"That's how I will govern as president," he said. "I will reach out my hand to anyone to help me get this country moving again. I have that record and the scars to prove it. Senator Obama does not."
It was a rare mention of his Democratic rival; McCain used his name only six times. And, he mentioned the words Republicans and Democrats mainly in tandem, urging the two sides to work together and trying to show how he was unafraid to take on both parties to force change.
McCain ended his 50-minute speech with a call to arms: He exhorted, "Fight with me. Fight with me," as the crowd's roar of approval drowned out his voice. With music blaring and balloons cascading, McCain stopped to savor the moment, then stepped down from the podium and was swallowed up among the cheering delegates.
For all his talk of reaching across the aisle, McCain got in jabs at Obama. After all, there are only two months until Election Day.
He said Obama would raise taxes, close markets, increase government spending, eliminate jobs.
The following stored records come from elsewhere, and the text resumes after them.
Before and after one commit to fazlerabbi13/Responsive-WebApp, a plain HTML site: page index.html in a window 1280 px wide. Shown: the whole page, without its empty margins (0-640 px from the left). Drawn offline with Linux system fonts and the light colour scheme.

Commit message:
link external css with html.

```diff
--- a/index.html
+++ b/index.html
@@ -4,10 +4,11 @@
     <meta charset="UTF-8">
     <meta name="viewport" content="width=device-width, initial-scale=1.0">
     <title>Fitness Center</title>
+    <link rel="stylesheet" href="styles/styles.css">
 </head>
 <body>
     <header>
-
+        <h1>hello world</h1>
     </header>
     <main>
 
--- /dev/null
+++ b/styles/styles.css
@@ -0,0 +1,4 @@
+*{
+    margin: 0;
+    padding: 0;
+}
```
He criticized Obama on energy, health care, and education policies.
The audience was clearly hungry for it: They booed Obama after every criticism, though there were relatively few.
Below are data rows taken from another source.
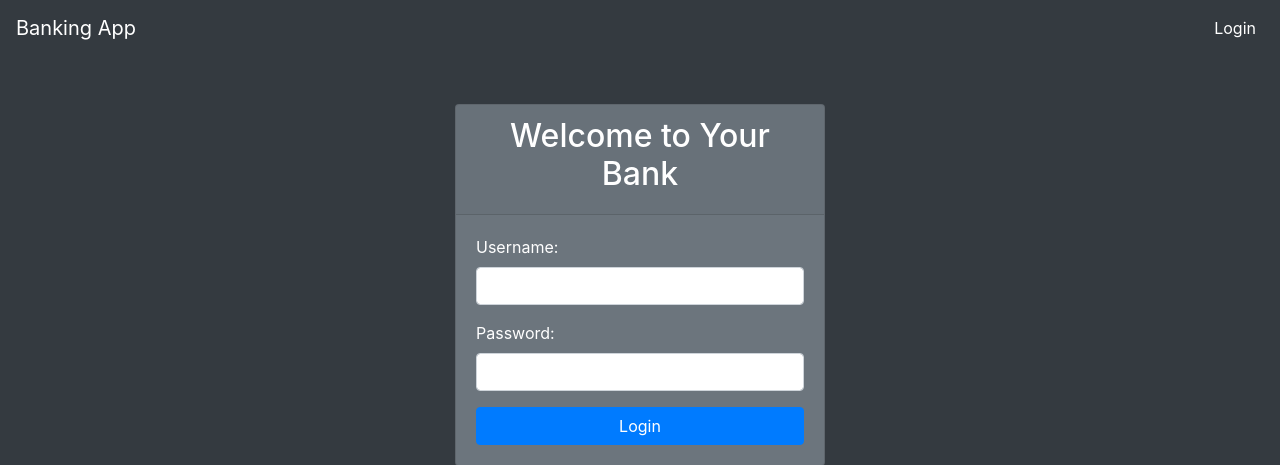
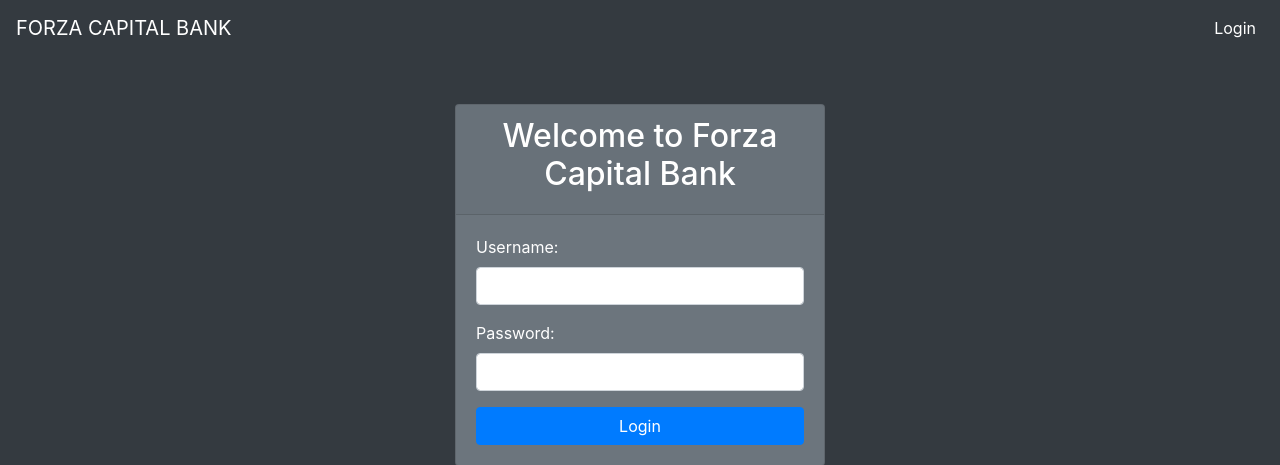
Before and after one commit to forza-dc/Banking-Webapp, a Python web app: template app/templates/home.html in a window 1280 px wide. Shown: the top 465 px of the page. Run offline with Jinja, Linux system fonts and the light colour scheme; the template is opened without the code that fills it, so the values that code supplies are empty; some libraries are stand-ins or nearby versions.

Commit message:
Initial commit

```diff
--- a/app/templates/home.html
+++ b/app/templates/home.html
@@ -3,11 +3,11 @@
 <head>
   <meta charset="UTF-8">
   <meta name="viewport" content="width=device-width, initial-scale=1.0">
-  <title>Banking App</title>
+  <title>Forza Capital Bank</title>
   <link rel="stylesheet" href="https://stackpath.bootstrapcdn.com/bootstrap/4.5.2/css/bootstrap.min.css">
   <link rel="stylesheet" href="styles.css"> </head>
 <body class="bg-dark text-light"> <nav class="navbar navbar-expand-lg navbar-dark bg-dark">
-    <a class="navbar-brand" href="#">Banking App</a>
+    <a class="navbar-brand" href="#">FORZA CAPITAL BANK</a>
     <button class="navbar-toggler" type="button" data-toggle="collapse" data-target="#navbarNav" aria-controls="navbarNav" aria-expanded="false" aria-label="Toggle navigation">
       <span class="navbar-toggler-icon"></span>
     </button>
@@ -24,7 +24,7 @@
     <div class="row">
       <div class="col-md-6 offset-md-3">
         <div class="card bg-secondary text-white"> <div class="card-header">
-            <h2 class="text-center">Welcome to Your Bank</h2>
+            <h2 class="text-center">Welcome to Forza Capital Bank</h2>
           </div>
           <div class="card-body">
             <form>
```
Speechmaking has never been McCain's strong point, and his delivery Thursday clearly paled next to that of his running mate or his Democratic rivals. Pausing after each idea, McCain's tone seemed better suited to a speech in the Senate. Obama, Democratic No. 2 Joe Biden and running mate Sarah Palin had been riveting; McCain offered more of a laundry list.
The delegates didn't seem to mind if their nominee lacked Obama's rhetorical polish.
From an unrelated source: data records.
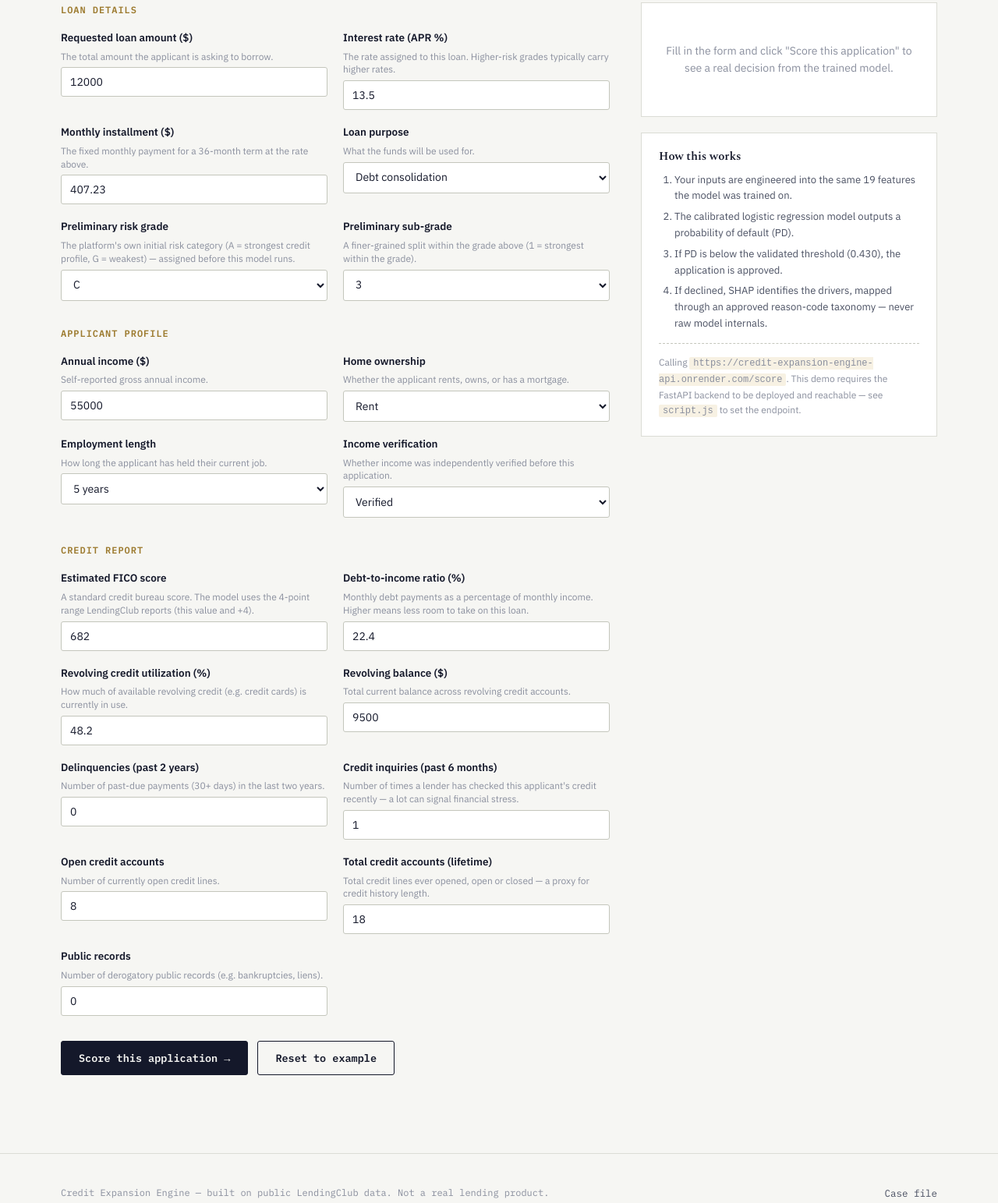
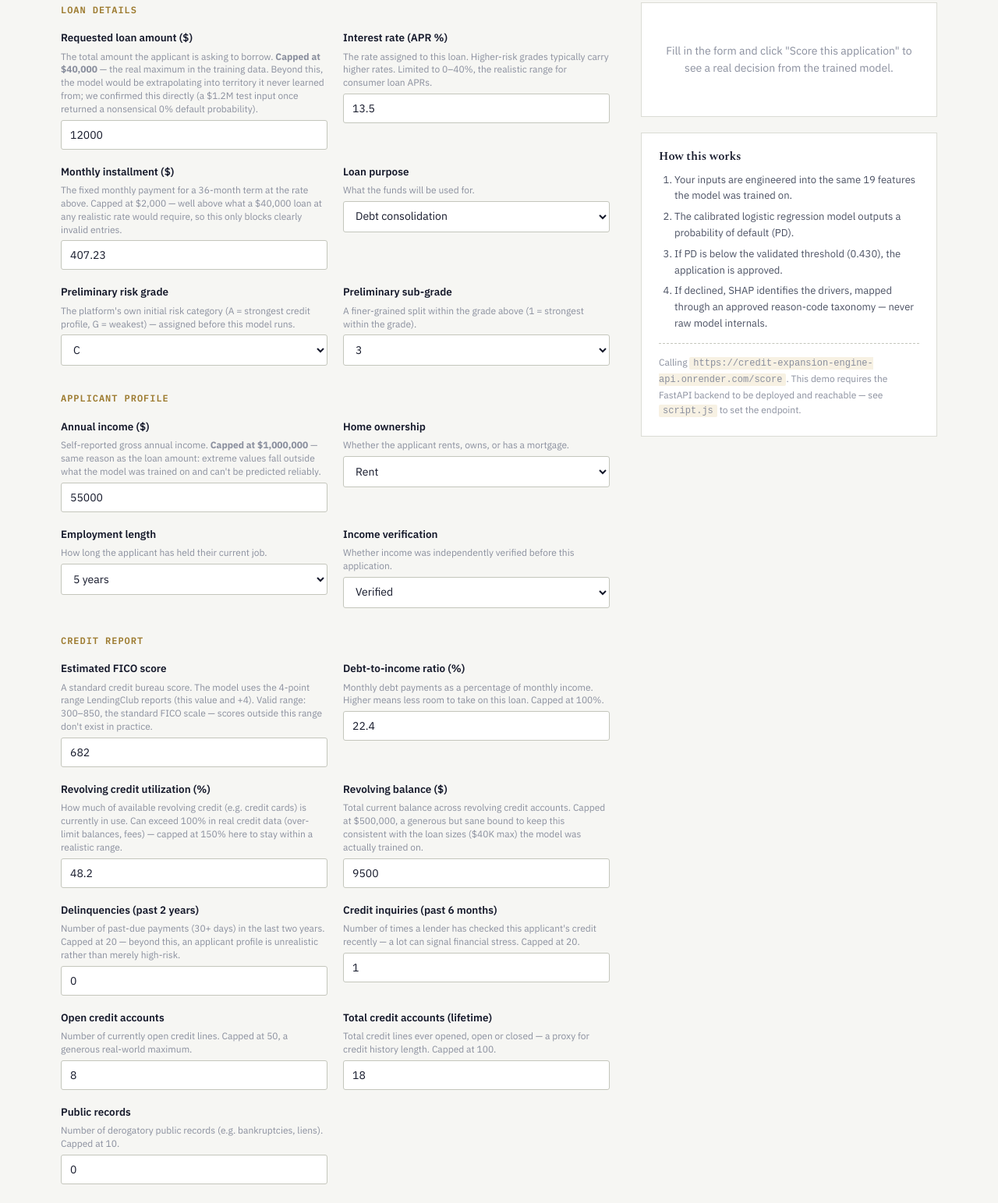
Before and after one commit to msanazi19888-dotcom/credit-expansion-engine, a plain HTML site: page demo.html in a window 1280 px wide. Shown: the part 427-1970 px from the top of the page at 78% size. Drawn offline with nearby package versions, Linux system fonts and the light colour scheme.

Commit message:
Add files via upload

```diff
--- a/demo.html
+++ b/demo.html
@@ -74,18 +74,18 @@
         <div class="field-grid">
           <div class="f">
             <label for="loan_amnt">Requested loan amount ($)</label>
-            <span class="help">The total amount the applicant is asking to borrow.</span>
-            <input type="number" id="loan_amnt" min="500" step="100" value="12000" required>
+            <span class="help">The total amount the applicant is asking to borrow. <strong>Capped at $40,000</strong> — the real maximum in the training data. Beyond this, the model would be extrapolating into territory it never learned from; we confirmed this directly (a $1.2M test input once returned a nonsensical 0% default probability).</span>
+            <input type="number" id="loan_amnt" min="500" max="40000" step="100" value="12000" required>
           </div>
           <div class="f">
             <label for="int_rate">Interest rate (APR %)</label>
-            <span class="help">The rate assigned to this loan. Higher-risk grades typically carry higher rates.</span>
+            <span class="help">The rate assigned to this loan. Higher-risk grades typically carry higher rates. Limited to 0–40%, the realistic range for consumer loan APRs.</span>
             <input type="number" id="int_rate" min="0" max="40" step="0.01" value="13.5" required>
           </div>
           <div class="f">
             <label for="installment">Monthly installment ($)</label>
-            <span class="help">The fixed monthly payment for a 36-month term at the rate above.</span>
-            <input type="number" id="installment" min="1" step="0.01" value="407.23" required>
+            <span class="help">The fixed monthly payment for a 36-month term at the rate above. Capped at $2,000 — well above what a $40,000 loan at any realistic rate would require, so this only blocks clearly invalid entries.</span>
+            <input type="number" id="installment" min="1" max="2000" step="0.01" value="407.23" required>
           </div>
           <div class="f">
             <label for="purpose">Loan purpose</label>
@@ -120,8 +120,8 @@
         <div class="field-grid">
           <div class="f">
             <label for="annual_inc">Annual income ($)</label>
-            <span class="help">Self-reported gross annual income.</span>
-            <input type="number" id="annual_inc" min="0" step="1000" value="55000" required>
+            <span class="help">Self-reported gross annual income. <strong>Capped at $1,000,000</strong> — same reason as the loan amount: extreme values fall outside what the model was trained on and can't be predicted reliably.</span>
+            <input type="number" id="annual_inc" min="0" max="1000000" step="1000" value="55000" required>
           </div>
           <div class="f">
             <label for="home_ownership">Home ownership</label>
@@ -161,48 +161,48 @@
         <div class="field-grid">
           <div class="f">
             <label for="fico">Estimated FICO score</label>
-            <span class="help">A standard credit bureau score. The model uses the 4-point range LendingClub reports (this value and +4).</span>
+            <span class="help">A standard credit bureau score. The model uses the 4-point range LendingClub reports (this value and +4). Valid range: 300–850, the standard FICO scale — scores outside this range don't exist in practice.</span>
             <input type="number" id="fico" min="300" max="850" step="1" value="682" required>
           </div>
           <div class="f">
             <label for="dti">Debt-to-income ratio (%)</label>
-            <span class="help">Monthly debt payments as a percentage of monthly income. Higher means less room to take on this loan.</span>
+            <span class="help">Monthly debt payments as a percentage of monthly income. Higher means less room to take on this loan. Capped at 100%.</span>
             <input type="number" id="dti" min="0" max="100" step="0.1" value="22.4" required>
           </div>
           <div class="f">
             <label for="revol_util">Revolving credit utilization (%)</label>
-            <span class="help">How much of available revolving credit (e.g. credit cards) is currently in use.</span>
+            <span class="help">How much of available revolving credit (e.g. credit cards) is currently in use. Can exceed 100% in real credit data (over-limit balances, fees) — capped at 150% here to stay within a realistic range.</span>
             <input type="number" id="revol_util" min="0" max="150" step="0.1" value="48.2" required>
           </div>
           <div class="f">
             <label for="revol_bal">Revolving balance ($)</label>
-            <span class="help">Total current balance across revolving credit accounts.</span>
-            <input type="number" id="revol_bal" min="0" step="1" value="9500" required>
+            <span class="help">Total current balance across revolving credit accounts. Capped at $500,000, a generous but sane bound to keep this consistent with the loan sizes ($40K max) the model was actually trained on.</span>
+            <input type="number" id="revol_bal" min="0" max="500000" step="1" value="9500" required>
           </div>
           <div class="f">
             <label for="delinq_2yrs">Delinquencies (past 2 years)</label>
-            <span class="help">Number of past-due payments (30+ days) in the last two years.</span>
-            <input type="number" id="delinq_2yrs" min="0" step="1" value="0" required>
+            <span class="help">Number of past-due payments (30+ days) in the last two years. Capped at 20 — beyond this, an applicant profile is unrealistic rather than merely high-risk.</span>
+            <input type="number" id="delinq_2yrs" min="0" max="20" step="1" value="0" required>
           </div>
           <div class="f">
             <label for="inq_last_6mths">Credit inquiries (past 6 months)</label>
-            <span class="help">Number of times a lender has checked this applicant's credit recently — a lot can signal financial stress.</span>
-            <input type="number" id="inq_last_6mths" min="0" step="1" value="1" required>
+            <span class="help">Number of times a lender has checked this applicant's credit recently — a lot can signal financial stress. Capped at 20.</span>
+            <input type="number" id="inq_last_6mths" min="0" max="20" step="1" value="1" required>
           </div>
           <div class="f">
             <label for="open_acc">Open credit accounts</label>
-            <span class="help">Number of currently open credit lines.</span>
-            <input type="number" id="open_acc" min="0" step="1" value="8" required>
+            <span class="help">Number of currently open credit lines. Capped at 50, a generous real-world maximum.</span>
+            <input type="number" id="open_acc" min="0" max="50" step="1" value="8" required>
           </div>
           <div class="f">
             <label for="total_acc">Total credit accounts (lifetime)</label>
-            <span class="help">Total credit lines ever opened, open or closed — a proxy for credit history length.</span>
-            <input type="number" id="total_acc" min="0" step="1" value="18" required>
+            <span class="help">Total credit lines ever opened, open or closed — a proxy for credit history length. Capped at 100.</span>
+            <input type="number" id="total_acc" min="0" max="100" step="1" value="18" required>
           </div>
           <div class="f">
             <label for="pub_rec">Public records</label>
-            <span class="help">Number of derogatory public records (e.g. bankruptcies, liens).</span>
-            <input type="number" id="pub_rec" min="0" step="1" value="0" required>
+            <span class="help">Number of derogatory public records (e.g. bankruptcies, liens). Capped at 10.</span>
+            <input type="number" id="pub_rec" min="0" max="10" step="1" value="0" required>
           </div>
         </div>
       </fieldset>
@@ -239,7 +239,7 @@
 
 <footer class="site-footer">
   <div class="wrap-wide">
-    <div class="fnote">Credit Expansion Engine — built on public LendingClub data. Not a real lending product.</div>
+    <div class="fnote">Credit Expansion Engine — built by Mohsen Alanazi on public LendingClub data. Not a real lending product.</div>
     <div class="flinks">
       <a href="index.html">Case file</a>
     </div>
```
"This guy has more experience in his little pinkie from speaking in the Senate than Obama will ever have," said Colorado delegate Gabriel Schwartz. "It was a much better speech for what it said and the way he delivered it honestly than some smooth speech from someone who can't deliver."
McCain mostly refrained from the brass-knuckled rhetoric that marked Obama's speech exactly one week earlier.
Perhaps the Republican's sharpest hit came without even a mention of his Democratic rival.
"I'm not running for president because I think I'm blessed with such personal greatness that history has anointed me to save our country in its hour of need," McCain mocked. "My country saved me. My country saved me, and I cannot forget it. And I will fight for her for as long as I draw breath, so help me God."
McCain has cast Obama as a presumptuous candidate, and his campaign has likened the Democrat to a would-be messiah.
The Arizona senator also issued a warning "to the old, big-spending, do-nothing, me-first, country-second Washington crowd: Change is coming." That, too, was an indirect Obama reference. McCain has suggested his Democratic rival puts personal ambition above the country.
In his comments, McCain left it to his audience to connect the dots.
Certainly, McCain's speech wasn't as sharp as Palin's address to the delegates the night before or a host of other speakers who came before him. Their speeches were filled with biting attacks on Obama and his Democrats.
McCain, however, can't risk turning off undecided swing voters, many of whom recoil at negative campaigning.
Early on in his 50-minute address, protesters inside the hall interrupted McCain's address a few times, but on each occasion the crowd shouted them down with chants of "USA, USA." McCain himself was unfazed, telling the audience, "please don't be diverted by the ground noise and the static."
"Americans want us to stop yelling at each other," he added, trying to use the disruption to his advantage.
A Vietnam prisoner of war, McCain pointed to his 5 1/2 years in captivity as a life-changing turning point.
"I fell in love with my country when I was a prisoner in someone else's," he said. "I loved it because it was not just a place, but an idea, a cause worth fighting for. I was never the same again. I wasn't my own man anymore. I was my country's."